An image of a child in a pool being thrown up in the air with another man below him.
University of Texas at Arlington Libraries
Special Collections
Out of the water and into the air goes Willie Brooks, thrown by Winfred King at Forest Park swimming pool in Fort Worth. Photographed in 1981 by Fort Worth Star-Telegram photographer Vince Heptig.

From 2004 to 2018, Fort Worth did not invest any money from its bond program into aquatics. However, in 2014 and 2018, the parks and recreation department started asking for funding to build two new pools. Each year, the request was denied because the council said residents at public input meetings didn’t mention pools as a high priority.

Finally, in 2022, pools made it into the bond program, McElhany said. Ever since, there’s been a shift in how vocal residents are about the need for new pools.

“There was enough support in 2022 and it really hasn’t gone away,” McElhany said. “It’s been an ongoing issue for residents.”

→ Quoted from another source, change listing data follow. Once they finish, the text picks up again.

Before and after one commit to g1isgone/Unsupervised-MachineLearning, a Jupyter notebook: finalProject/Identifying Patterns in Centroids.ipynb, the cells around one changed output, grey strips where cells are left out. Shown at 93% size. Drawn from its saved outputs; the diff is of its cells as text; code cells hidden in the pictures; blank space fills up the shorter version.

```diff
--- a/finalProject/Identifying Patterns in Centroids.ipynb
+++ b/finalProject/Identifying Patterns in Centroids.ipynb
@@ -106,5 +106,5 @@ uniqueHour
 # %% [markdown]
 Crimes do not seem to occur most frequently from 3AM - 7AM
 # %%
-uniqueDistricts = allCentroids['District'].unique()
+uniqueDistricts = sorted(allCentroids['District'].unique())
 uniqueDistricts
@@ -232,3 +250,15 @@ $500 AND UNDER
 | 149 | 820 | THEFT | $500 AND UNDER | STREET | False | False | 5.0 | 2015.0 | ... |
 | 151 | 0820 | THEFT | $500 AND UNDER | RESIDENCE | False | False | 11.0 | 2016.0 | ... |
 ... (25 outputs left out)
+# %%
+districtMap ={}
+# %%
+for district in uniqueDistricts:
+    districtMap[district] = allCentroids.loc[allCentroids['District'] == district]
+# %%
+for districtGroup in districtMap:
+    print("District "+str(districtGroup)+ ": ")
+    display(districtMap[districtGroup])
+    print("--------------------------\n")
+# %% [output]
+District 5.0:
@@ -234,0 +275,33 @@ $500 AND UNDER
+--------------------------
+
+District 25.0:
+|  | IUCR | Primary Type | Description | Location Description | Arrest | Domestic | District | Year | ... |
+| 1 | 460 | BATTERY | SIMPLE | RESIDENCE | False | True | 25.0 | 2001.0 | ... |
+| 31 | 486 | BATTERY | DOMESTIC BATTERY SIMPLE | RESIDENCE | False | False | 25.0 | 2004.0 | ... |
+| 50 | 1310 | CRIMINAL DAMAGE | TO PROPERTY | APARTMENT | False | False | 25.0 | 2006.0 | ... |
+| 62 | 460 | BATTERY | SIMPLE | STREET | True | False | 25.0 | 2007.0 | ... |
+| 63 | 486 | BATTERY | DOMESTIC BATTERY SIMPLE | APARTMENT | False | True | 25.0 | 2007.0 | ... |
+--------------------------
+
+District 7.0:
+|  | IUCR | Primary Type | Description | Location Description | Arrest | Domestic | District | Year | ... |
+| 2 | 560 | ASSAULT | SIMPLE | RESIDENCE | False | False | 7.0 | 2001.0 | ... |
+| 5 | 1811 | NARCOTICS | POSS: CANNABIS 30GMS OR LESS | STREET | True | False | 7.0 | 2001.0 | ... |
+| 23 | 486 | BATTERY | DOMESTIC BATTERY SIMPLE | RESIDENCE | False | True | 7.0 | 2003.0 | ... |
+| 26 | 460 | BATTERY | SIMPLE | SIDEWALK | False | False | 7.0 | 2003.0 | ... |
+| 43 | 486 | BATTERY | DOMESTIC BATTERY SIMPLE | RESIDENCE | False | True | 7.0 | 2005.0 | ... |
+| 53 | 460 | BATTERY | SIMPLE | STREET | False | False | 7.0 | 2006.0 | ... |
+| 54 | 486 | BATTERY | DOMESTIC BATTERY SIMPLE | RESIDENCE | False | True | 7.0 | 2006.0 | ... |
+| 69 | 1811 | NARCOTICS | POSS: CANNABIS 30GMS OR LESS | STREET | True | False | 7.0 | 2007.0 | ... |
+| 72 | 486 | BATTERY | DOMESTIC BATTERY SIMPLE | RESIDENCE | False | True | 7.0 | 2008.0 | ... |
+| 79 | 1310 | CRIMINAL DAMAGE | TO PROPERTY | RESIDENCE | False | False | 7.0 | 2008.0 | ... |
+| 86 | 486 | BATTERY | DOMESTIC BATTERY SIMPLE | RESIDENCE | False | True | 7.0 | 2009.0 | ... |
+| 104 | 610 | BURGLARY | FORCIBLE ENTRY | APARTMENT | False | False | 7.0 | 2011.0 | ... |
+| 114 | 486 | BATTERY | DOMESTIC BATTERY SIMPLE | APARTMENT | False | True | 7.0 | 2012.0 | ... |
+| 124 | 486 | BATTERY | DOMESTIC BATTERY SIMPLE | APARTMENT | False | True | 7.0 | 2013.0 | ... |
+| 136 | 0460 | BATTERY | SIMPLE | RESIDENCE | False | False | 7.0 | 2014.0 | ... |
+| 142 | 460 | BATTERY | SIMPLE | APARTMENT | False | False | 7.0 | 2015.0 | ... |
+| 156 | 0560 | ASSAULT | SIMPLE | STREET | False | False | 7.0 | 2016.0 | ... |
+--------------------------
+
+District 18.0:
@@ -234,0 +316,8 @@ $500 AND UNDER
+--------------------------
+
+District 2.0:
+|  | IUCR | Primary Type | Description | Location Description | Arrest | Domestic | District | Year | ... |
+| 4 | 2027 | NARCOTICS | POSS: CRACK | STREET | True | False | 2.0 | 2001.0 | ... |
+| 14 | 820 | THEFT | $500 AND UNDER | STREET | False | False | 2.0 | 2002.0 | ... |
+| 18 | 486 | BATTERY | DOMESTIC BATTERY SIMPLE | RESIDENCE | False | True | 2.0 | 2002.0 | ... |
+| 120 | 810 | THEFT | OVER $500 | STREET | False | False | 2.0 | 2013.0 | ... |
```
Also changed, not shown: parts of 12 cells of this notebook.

To encourage the city to keep investing in pools, residents need to keep speaking up, McElhany said. The city will begin a round of public engagement meetings for the parks and recreation master plan in October, immediately followed by public meetings for the aquatics master plan. Those meetings are expected to kick off in June 2024.

Moore’s advice? Lean on your master plans and use them as a form of accountability to continue investing in the department’s priorities. Create a plan and then put the money in place to get it done. When the loudest voices are the only ones the city is listening to, you start to leave residents out, he said.

At first McCormick dreaded working in the Como neighborhood. But when Viola Pitts, the unofficial mayor of Como, recruited him to re-open the neighborhood’s pool after it closed in the 1980s, he had a change of heart.

He had experience running swimming programs in his hometown of Birmingham, Alabama. In Como, McCormick found a community that went above and beyond to support his work at the pool. The neighborhood daycares and schools bused kids to the pool so their students could learn to swim under his watchful eye.

Since retiring from the pool and teaching at William Monnig Middle School, McCormick has time to walk every morning. He’s lost 100 pounds and his heart rate has slowed. Despite this, if the city reinvested in aquatics and reopened the pool, he would happily report for work to manage the pool again.

“If they built another pool and needed a manager, I would be the first one to run to Como,” McCormick said.

Rachel Behrndt is a government accountability reporter for the Fort Worth Report. Contact her at or via Twitter. At the Fort Worth Report, news decisions are made independently of our board members and financial supporters. Read more about our editorial independence policy here.